[Exercise objective]: Copy each line below holding "index".
#####
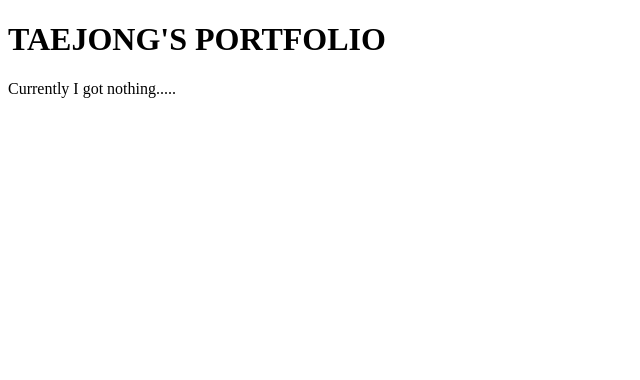
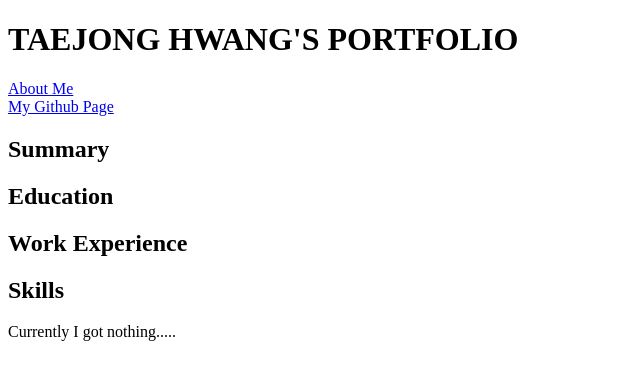
Before and after one commit to TaejongH/Portfolio, a plain HTML site: page index.html in a window 1280 px wide. Shown: the whole page, without its empty margins (0-640 px from the left). Drawn offline with Linux system fonts and the light colour scheme.

Commit message:
Update index.html

```diff
--- a/index.html
+++ b/index.html
@@ -6,7 +6,13 @@
         <link rel="stylesheet" href="./style.css">
     </head>
     <body>
-        <h1>TAEJONG'S PORTFOLIO</h1>
+        <h1>TAEJONG HWANG'S PORTFOLIO</h1>
+        <a href="./about.html">About Me</a><div></div>
+        <a href="https://github.com/TaejongH">My Github Page</a>
+        <h2>Summary</h2>
+        <h2>Education</h2>
+        <h2>Work Experience</h2>
+        <h2>Skills</h2>
         <p>Currently I got nothing.....</p>
     </body>
 </html>
```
#####
[Solved exercise]:
Before and after one commit to TaejongH/Portfolio, a plain HTML site: page index.html in a window 1280 px wide. Shown: the whole page, without its empty margins (0-640 px from the left). Drawn offline with Linux system fonts and the light colour scheme.
Update index.html
--- a/index.html
+++ b/index.html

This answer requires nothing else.